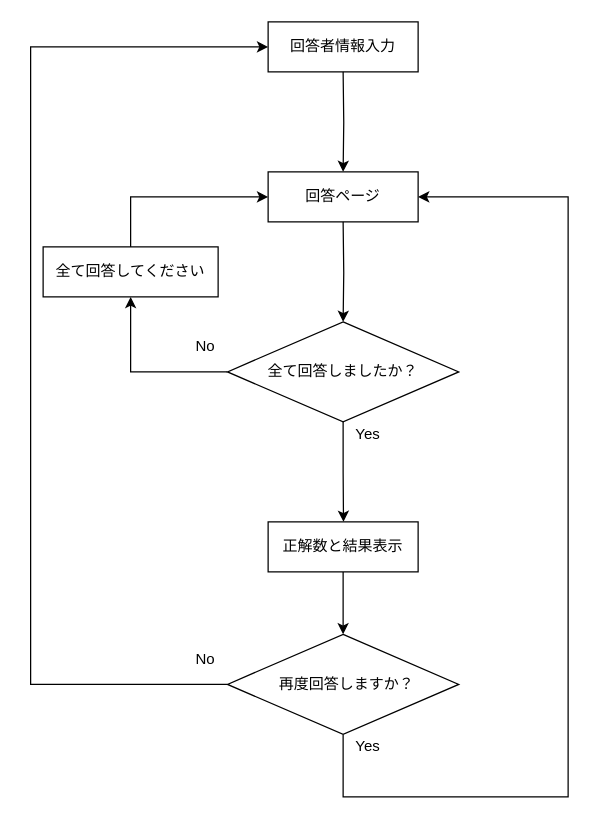
This is Flow.dio from k-nami500/prefecture_quiz, a draw.io file, before an edit. Source tidied: cells renumbered, new cells numbered last; positions are measured from the earlier drawing's top-left corner, leaving out a move shared by most shapes. Both pictures are drawn from the tidied source at 125%, with x=0, y=0 at pixel (30, 21).
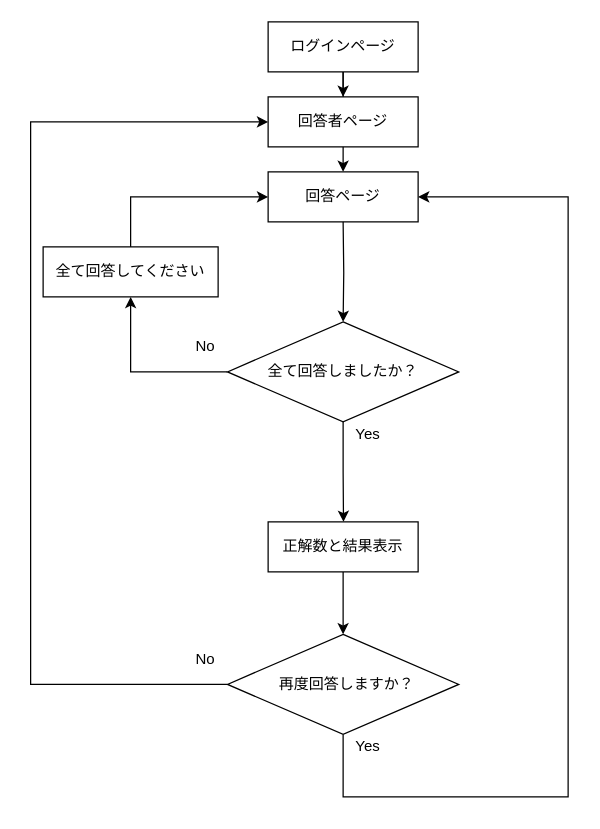
After the change.

Commit message:
フローチャート修正

The change refers to these unchanged cells:
```xml
<mxCell id="2" style="rounded=0;whiteSpace=wrap;html=1;" parent="1" vertex="1">
  <mxGeometry x="190" width="120" height="40" as="geometry" />
</mxCell>
<mxCell id="8" style="rounded=0;whiteSpace=wrap;html=1;" parent="1" vertex="1">
  <mxGeometry x="190" y="120" width="120" height="40" as="geometry" />
</mxCell>
<mxCell id="22" style="rhombus;whiteSpace=wrap;html=1;" parent="1" vertex="1">
  <mxGeometry x="157.5" y="490" width="185" height="80" as="geometry" />
</mxCell>
```

Diff of the diagram source:
```diff
@@
+    <mxCell id="26" style="edgeStyle=orthogonalEdgeStyle;rounded=0;jettySize=auto;html=1;" parent="1" edge="1" source="2" target="8">
+      <mxGeometry relative="1" as="geometry" />
+    </mxCell>
@@
-    <mxCell id="6" style="edgeStyle=orthogonalEdgeStyle;rounded=0;jettySize=auto;html=1;entryX=0.5;entryY=0;entryDx=0;entryDy=0;" parent="1" edge="1" target="8">
+    <mxCell id="6" style="edgeStyle=orthogonalEdgeStyle;rounded=0;jettySize=auto;html=1;entryX=0.5;entryY=0;entryDx=0;entryDy=0;" parent="1" edge="1" target="27">
       <mxGeometry relative="1" as="geometry">
         <mxPoint x="250" y="40" as="sourcePoint" />
       </mxGeometry>
     </mxCell>
-    <mxCell id="7" value="回答者情報入力" style="text;html=1;strokeColor=none;fillColor=none;align=center;verticalAlign=middle;whiteSpace=wrap;rounded=0;" parent="1" vertex="1">
+    <mxCell id="7" value="ログインページ" style="text;html=1;strokeColor=none;fillColor=none;align=center;verticalAlign=middle;whiteSpace=wrap;rounded=0;" parent="1" vertex="1">
       <mxGeometry x="200" y="10" width="100" height="20" as="geometry" />
     </mxCell>
@@
-    <mxCell id="21" style="edgeStyle=orthogonalEdgeStyle;rounded=0;jettySize=auto;html=1;exitX=0;exitY=0.5;exitDx=0;exitDy=0;entryX=0;entryY=0.5;entryDx=0;entryDy=0;" parent="1" edge="1" source="22" target="2">
+    <mxCell id="21" style="edgeStyle=orthogonalEdgeStyle;rounded=0;jettySize=auto;html=1;exitX=0;exitY=0.5;exitDx=0;exitDy=0;entryX=0;entryY=0.5;entryDx=0;entryDy=0;" parent="1" edge="1" source="22" target="27">
       <mxGeometry relative="1" as="geometry">
         <Array as="points">
           <mxPoint y="530" />
-          <mxPoint y="20" />
+          <mxPoint y="80" />
         </Array>
       </mxGeometry>
     </mxCell>
@@
+    <mxCell id="27" style="rounded=0;whiteSpace=wrap;html=1;" parent="1" vertex="1">
+      <mxGeometry x="190" y="60" width="120" height="40" as="geometry" />
+    </mxCell>
+    <mxCell id="28" value="回答者ページ" style="text;html=1;strokeColor=none;fillColor=none;align=center;verticalAlign=middle;whiteSpace=wrap;rounded=0;" parent="1" vertex="1">
+      <mxGeometry x="200" y="70" width="100" height="20" as="geometry" />
+    </mxCell>
```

==========

Count, in the records above, the lines that contain "vertex", and write only the resulting number.

- Answer area -
7